People in Sabah and Sarawak have long talked about leaving the Federation of Malaysia but mainly behind closed doors with occasional public outbursts of their historical grievances. It has gone no further than that because the federal constitution does not provide for secession, and those making an attempt to secede can be charged under the Sedition Act.
The latest public outburst came when three NGOs from Sarawak brought up secession in a press conference in August. They said that the two Malaysian states in Borneo must be allowed to leave the federation if there is a move to establish a Muslim-Malay federal government.
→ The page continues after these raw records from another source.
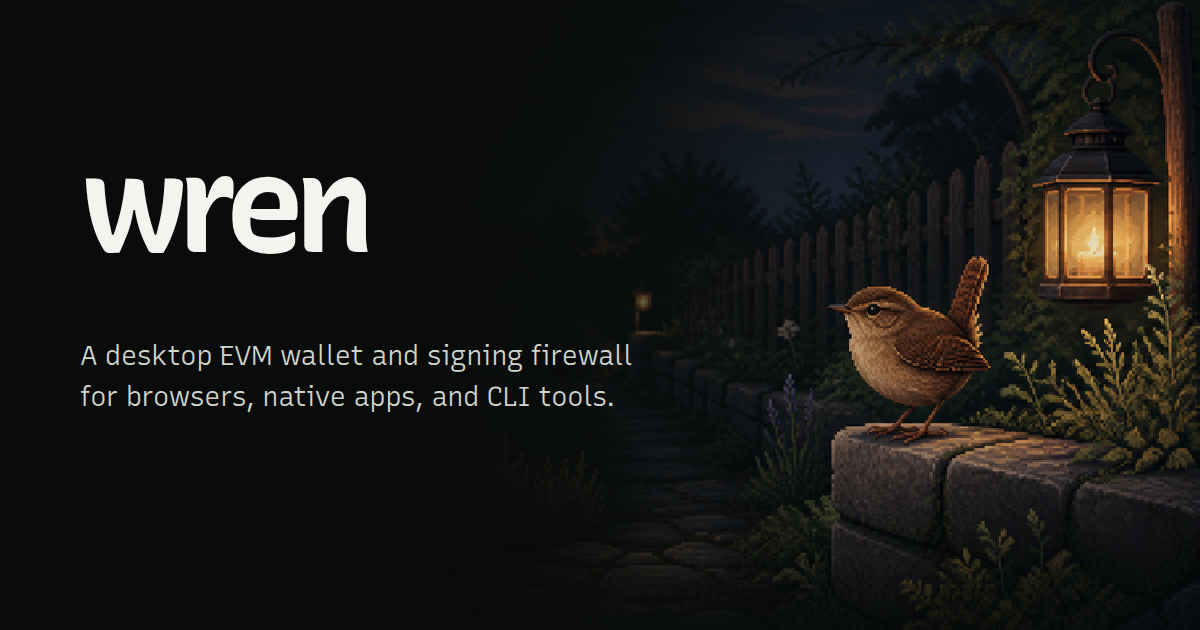
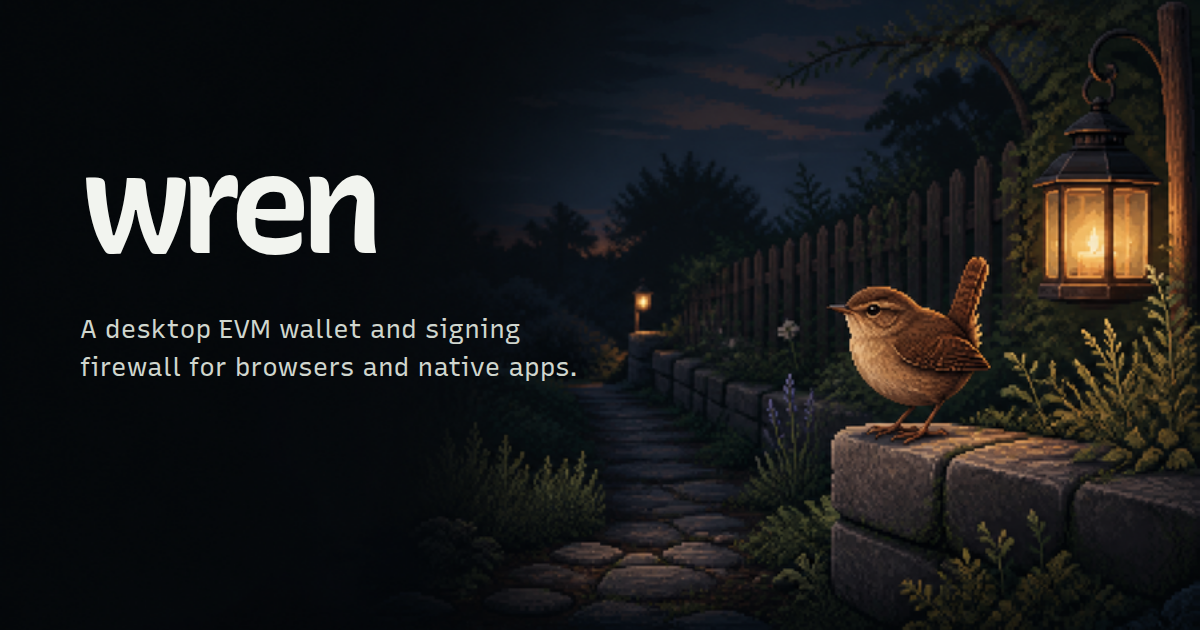
Refine public positioning and visual identity

diff --git a/src/styles/docs.css b/src/styles/docs.css
@@ -16,20 +16,79 @@
 
 :root {
   color-scheme: dark;
+  --wren-bg-canvas: #090c0a;
+  --wren-bg-subtle: #0e1210;
+  --wren-bg-elevated: #141a16;
+  --wren-bg-panel: #171d19;
+  --wren-bg-panel-strong: #1d251f;
+  --wren-surface-card: #0f1410;
+  --wren-surface-hover: #1a211c;
+  --wren-surface-active: #202a23;
+  --wren-surface-inset: #070a08;
+  --wren-surface-overlay: #0c100e;
+  --wren-border-subtle: #2b352d;
+  --wren-border-default: #3d493f;
+  --wren-border-strong: #5a695c;
+  --wren-text-primary: #f2f4ef;
+  --wren-text-secondary: #d0d6ce;
+  --wren-text-tertiary: #a9b3aa;
+  --wren-text-muted: #89958b;
+  --wren-text-disabled: #6e796f;
+  --wren-text-inverse: #12150f;
+  --wren-accent-primary: #a68a61;
+  --wren-accent-primary-hover: #b79a70;
+  --wren-accent-primary-soft: #29231b;
+  --wren-accent-secondary: #87a880;
+  --wren-accent-secondary-hover: #98ba90;
+  --wren-accent-secondary-soft: #172219;
+  --wren-success: #8fb687;
+  --wren-success-soft: #152318;
+  --wren-warning: #ddb467;
+  --wren-warning-soft: #281f12;
+  --wren-danger: #df8377;
+  --wren-danger-soft: #2a1716;
+  --wren-info: #8ab5c7;
+  --wren-info-soft: #142128;
+
   --sl-font: "Wren Recursive", sans-serif;
   --sl-font-mono: "Wren Mono", monospace;
   --sl-content-width: 48rem;
-  --sl-color-accent-low: #2c261d;
-  --sl-color-accent: #b79a70;
-  --sl-color-accent-high: #ead9c1;
-  --sl-color-white: #f2f4ef;
-  --sl-color-gray-1: #d0d6ce;
-  --sl-color-gray-2: #a9b3aa;
-  --sl-color-gray-3: #89958b;
-  --sl-color-gray-4: #5f6b61;
-  --sl-color-gray-5: #3d493f;
-  --sl-color-gray-6: #202822;
-  --sl-color-black: #090c0a;
+  --sl-color-accent-low: var(--wren-accent-primary-soft);
+  --sl-color-accent: var(--wren-accent-primary);
+  --sl-color-accent-high: var(--wren-accent-primary-hover);
+  --sl-color-white: var(--wren-text-primary);
+  --sl-color-gray-1: var(--wren-text-secondary);
+  --sl-color-gray-2: var(--wren-text-tertiary);
+  --sl-color-gray-3: var(--wren-text-muted);
+  --sl-color-gray-4: var(--wren-text-disabled);
+  --sl-color-gray-5: var(--wren-border-default);
+  --sl-color-gray-6: var(--wren-bg-panel);
+  --sl-color-black: var(--wren-bg-canvas);
+  --sl-color-text-accent: var(--wren-accent-primary-hover);
+  --sl-color-text-invert: var(--wren-text-inverse);
+  --sl-color-bg: var(--wren-bg-canvas);
+  --sl-color-bg-nav: var(--wren-bg-panel);
+  --sl-color-bg-sidebar: var(--wren-bg-panel);
+  --sl-color-bg-inline-code: var(--wren-bg-elevated);
+  --sl-color-bg-accent: var(--wren-accent-primary-hover);
+  --sl-color-hairline-light: var(--wren-border-default);
+  --sl-color-hairline: var(--wren-border-subtle);
+  --sl-color-hairline-shade: var(--wren-bg-canvas);
+  --sl-color-orange-low: var(--wren-warning-soft);
+  --sl-color-orange: var(--wren-warning);
+  --sl-color-orange-high: var(--wren-warning);
+  --sl-color-green-low: var(--wren-success-soft);
+  --sl-color-green: var(--wren-success);
+  --sl-color-green-high: var(--wren-success);
+  --sl-color-blue-low: var(--wren-info-soft);
+  --sl-color-blue: var(--wren-info);
+  --sl-color-blue-high: var(--wren-info);
+  --sl-color-purple-low: var(--wren-accent-secondary-soft);
+  --sl-color-purple: var(--wren-accent-secondary);
+  --sl-color-purple-high: var(--wren-accent-secondary-hover);
+  --sl-color-red-low: var(--wren-danger-soft);
+  --sl-color-red: var(--wren-danger);
+  --sl-color-red-high: var(--wren-danger);
 }
 
 body {

diff --git a/src/styles/landing.css b/src/styles/landing.css
@@ -200,15 +200,11 @@ h1 {
 
 .intro {
   max-width: 430px;
-  margin: clamp(38px, 5vw, 58px) 0 0;
+  margin: clamp(34px, 4vw, 46px) 0 0;
   color: var(--wren-text-tertiary);
   font-size: clamp(15px, 1.3vw, 18px);
   font-weight: 350;
   line-height: 1.55;
-}
-
-.intro-break-mobile {
-  display: none;
 }
 
 @media (max-width: 800px) {
@@ -288,10 +284,6 @@ h1 {
 
   .intro-break-desktop {
     display: none;
-  }
-
-  .intro-break-mobile {
-    display: initial;
   }
 
   .hero-scene img {

diff --git a/src/content/docs/docs/index.md b/src/content/docs/docs/index.md
@@ -6,7 +6,7 @@ sidebar:
   order: 1
 ---
 
-Wren is a desktop EVM wallet and signing firewall for browser dapps, native applications, and command-line tools. Wren desktop keeps account permissions, network routes, request review, signing, and broadcast in one place.
+Wren is a desktop EVM wallet and signing firewall for browser dapps and native applications. Wren desktop keeps account permissions, network routes, request review, signing, and broadcast in one place.
 
 Wren Companion connects browser dapps to Wren on the same computer. Companion carries browser requests. It is not a wallet or signer. Wren desktop remains responsible for permissions, review, signing, and broadcast.
 
@@ -22,7 +22,7 @@ Wren `0.1.0` and Wren Companion `0.1.0` are release candidates. They are not pub
 - [Install and start Wren](getting-started/install.md) on Linux x64. Verify the package before you run it.
 - [Complete Wren onboarding](getting-started/onboarding.md) and add a test or watch-only account.
 - [Install and pair Wren Companion](getting-started/companion.md) when you need browser dapps. Compare the six-digit code in Companion and Wren before you accept the pairing request.
-- Use Wren's local provider for a native application or command-line tool that supports it. Companion is not required.
+- Use Wren's local provider for a native application that supports it. Companion is not required.
 - [Import a Frame profile](getting-started/install.md#import-a-frame-profile) when you need a one-time private copy of an existing profile. Wren does not read Frame's live profile by default.
 
 After setup, open **Control center**. You can manage [accounts](use-wren/accounts.md), [networks](use-wren/networks.md), [tokens](use-wren/tokens.md), [Earn](use-wren/earn.md), and [settings](use-wren/settings.md).
@@ -31,13 +31,13 @@ Review the requesting app, account, network, and request details before you appr
 
 ## What makes Wren different
 
-- Wren gives browser, native, and command-line clients one desktop approval surface.
+- Wren gives browser and native clients one desktop approval surface.
 - Each connected app has its own permitted accounts and network route. Wren has no shared wallet-wide network switch.
 - Wren reviews supported transactions, messages, typed data, permits, and permissions before the signer acts. Simulation and decoded details are evidence. They do not guarantee the result.
 - Wren supports hardware, encrypted local, and watch-only accounts. A watch-only account can inspect data but cannot sign.
 - Companion carries browser requests and does not need your recovery phrase, private key, keystore password, or hardware-wallet PIN.
 
-![Browser dapps reach Wren through Companion. Native apps and CLI tools connect directly. Wren reviews each request before the signer or network acts.](../../../assets/docs/wren-request-flow.svg)
+![Browser dapps reach Wren through Companion. Native apps connect directly. Wren reviews each request before the signer or network acts.](../../../assets/docs/wren-request-flow.svg)
 
 Read [Wren features and boundaries](features.md) before you rely on a feature or signer.
 

diff --git a/src/content/docs/docs/features.md b/src/content/docs/docs/features.md
@@ -18,7 +18,7 @@ Check the [Wren releases](https://github.com/jorphex/wren/releases) and [Compani
 
 ## Desktop approval and signing
 
-Wren desktop receives requests from browser dapps, native applications, and command-line tools. It reviews and handles supported requests in one desktop interface.
+Wren desktop receives requests from browser dapps and native applications. It reviews and handles supported requests in one desktop interface.
 
 Wren can review:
They were responding to a prior statement by a coalition of 300 Muslim NGOs asking Muslim elected representatives in the recent state elections to band together and form all-Muslim state governments. The NGOs wanted these representatives to put aside party loyalties and alliances with non-Muslim parties.